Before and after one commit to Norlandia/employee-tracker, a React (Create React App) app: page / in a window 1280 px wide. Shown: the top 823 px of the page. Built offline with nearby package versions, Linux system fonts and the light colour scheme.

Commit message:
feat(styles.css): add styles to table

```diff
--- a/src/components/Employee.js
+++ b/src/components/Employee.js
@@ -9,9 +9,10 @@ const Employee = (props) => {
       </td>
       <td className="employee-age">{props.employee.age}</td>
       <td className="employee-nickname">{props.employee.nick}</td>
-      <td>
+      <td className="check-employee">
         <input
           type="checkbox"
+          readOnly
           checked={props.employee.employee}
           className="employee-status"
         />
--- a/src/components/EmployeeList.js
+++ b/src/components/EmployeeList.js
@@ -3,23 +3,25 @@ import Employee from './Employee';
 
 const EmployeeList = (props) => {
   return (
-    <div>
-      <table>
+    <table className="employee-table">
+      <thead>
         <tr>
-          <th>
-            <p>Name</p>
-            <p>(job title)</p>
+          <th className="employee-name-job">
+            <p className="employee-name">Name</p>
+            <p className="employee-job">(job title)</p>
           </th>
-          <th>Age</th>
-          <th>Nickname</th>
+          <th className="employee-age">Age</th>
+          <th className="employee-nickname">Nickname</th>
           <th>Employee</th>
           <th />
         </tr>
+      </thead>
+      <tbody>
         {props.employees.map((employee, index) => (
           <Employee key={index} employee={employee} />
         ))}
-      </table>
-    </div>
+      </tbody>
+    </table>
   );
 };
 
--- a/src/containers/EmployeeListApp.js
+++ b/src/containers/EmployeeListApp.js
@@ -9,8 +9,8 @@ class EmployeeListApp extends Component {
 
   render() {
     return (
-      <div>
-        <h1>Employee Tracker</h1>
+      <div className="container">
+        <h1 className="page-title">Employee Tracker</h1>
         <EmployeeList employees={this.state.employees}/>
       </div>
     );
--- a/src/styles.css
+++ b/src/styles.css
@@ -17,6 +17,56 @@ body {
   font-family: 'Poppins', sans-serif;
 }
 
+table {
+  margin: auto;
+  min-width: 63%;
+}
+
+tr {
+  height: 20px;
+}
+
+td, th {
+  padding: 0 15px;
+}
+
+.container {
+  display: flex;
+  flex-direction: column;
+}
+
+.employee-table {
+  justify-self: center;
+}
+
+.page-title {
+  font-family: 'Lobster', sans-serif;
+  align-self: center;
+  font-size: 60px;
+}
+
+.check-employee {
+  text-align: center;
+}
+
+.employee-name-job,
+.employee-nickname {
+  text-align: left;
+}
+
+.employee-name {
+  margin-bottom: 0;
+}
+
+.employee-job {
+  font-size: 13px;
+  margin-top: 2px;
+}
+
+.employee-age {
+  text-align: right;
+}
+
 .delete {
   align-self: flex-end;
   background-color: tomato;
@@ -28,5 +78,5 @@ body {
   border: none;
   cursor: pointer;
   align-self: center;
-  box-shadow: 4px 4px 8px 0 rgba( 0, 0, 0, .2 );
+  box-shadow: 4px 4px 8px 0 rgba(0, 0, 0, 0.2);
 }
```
---
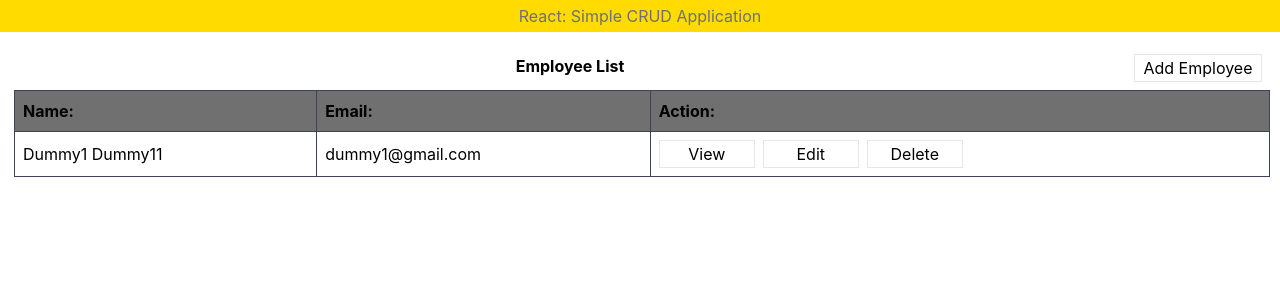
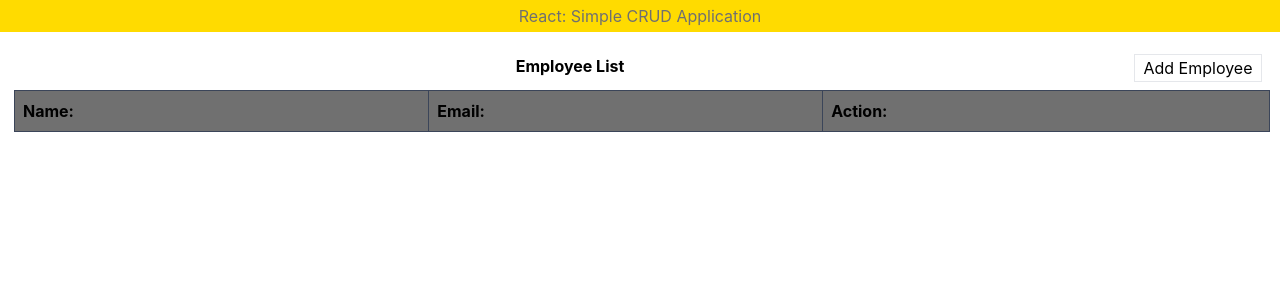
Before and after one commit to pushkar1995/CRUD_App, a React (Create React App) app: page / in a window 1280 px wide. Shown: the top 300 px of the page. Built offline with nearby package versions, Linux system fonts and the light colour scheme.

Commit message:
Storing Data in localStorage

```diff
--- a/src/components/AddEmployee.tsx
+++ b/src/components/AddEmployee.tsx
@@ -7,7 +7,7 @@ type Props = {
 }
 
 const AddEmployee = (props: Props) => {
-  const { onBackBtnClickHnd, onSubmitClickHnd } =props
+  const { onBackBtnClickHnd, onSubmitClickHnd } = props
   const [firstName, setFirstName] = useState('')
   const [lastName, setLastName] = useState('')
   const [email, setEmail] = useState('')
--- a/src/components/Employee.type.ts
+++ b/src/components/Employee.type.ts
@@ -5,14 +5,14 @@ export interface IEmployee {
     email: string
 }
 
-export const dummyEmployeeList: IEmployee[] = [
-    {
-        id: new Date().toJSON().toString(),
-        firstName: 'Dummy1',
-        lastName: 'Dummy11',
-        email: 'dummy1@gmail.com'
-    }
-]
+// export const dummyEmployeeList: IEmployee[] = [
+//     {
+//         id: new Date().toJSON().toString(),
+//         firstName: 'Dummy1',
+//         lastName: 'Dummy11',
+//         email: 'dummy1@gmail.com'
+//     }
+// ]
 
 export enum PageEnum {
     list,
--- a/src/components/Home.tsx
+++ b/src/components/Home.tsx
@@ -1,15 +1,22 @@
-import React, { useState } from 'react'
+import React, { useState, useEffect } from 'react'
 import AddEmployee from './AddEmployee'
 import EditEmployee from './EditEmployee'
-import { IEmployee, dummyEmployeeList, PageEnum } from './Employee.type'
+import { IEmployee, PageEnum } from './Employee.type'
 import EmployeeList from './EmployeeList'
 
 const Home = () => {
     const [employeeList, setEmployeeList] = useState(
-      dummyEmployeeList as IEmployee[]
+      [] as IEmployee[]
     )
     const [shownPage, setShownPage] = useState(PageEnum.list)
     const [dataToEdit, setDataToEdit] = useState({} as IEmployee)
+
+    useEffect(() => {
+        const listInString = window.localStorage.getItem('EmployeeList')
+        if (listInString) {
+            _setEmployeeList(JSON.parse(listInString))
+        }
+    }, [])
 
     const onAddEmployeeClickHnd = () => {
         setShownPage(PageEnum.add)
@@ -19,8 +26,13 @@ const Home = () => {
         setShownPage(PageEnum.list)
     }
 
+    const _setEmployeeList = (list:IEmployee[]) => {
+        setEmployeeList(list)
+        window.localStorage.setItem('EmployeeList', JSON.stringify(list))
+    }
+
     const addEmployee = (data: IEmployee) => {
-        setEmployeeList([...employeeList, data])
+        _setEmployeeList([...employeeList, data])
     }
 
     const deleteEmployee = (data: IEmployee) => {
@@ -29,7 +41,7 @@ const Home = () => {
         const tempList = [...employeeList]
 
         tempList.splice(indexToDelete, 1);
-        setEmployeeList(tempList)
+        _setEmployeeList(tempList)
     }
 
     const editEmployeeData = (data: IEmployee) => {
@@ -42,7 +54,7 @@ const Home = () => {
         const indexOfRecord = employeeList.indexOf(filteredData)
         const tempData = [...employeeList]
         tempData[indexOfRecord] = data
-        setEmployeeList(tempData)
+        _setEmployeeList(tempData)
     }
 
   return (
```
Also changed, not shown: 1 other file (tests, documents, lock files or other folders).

> [EXERCISE INSTRUCTIONS] State the number of lines in the material holding the word "margin". Add nothing else.

> [FINISHED TASK] 3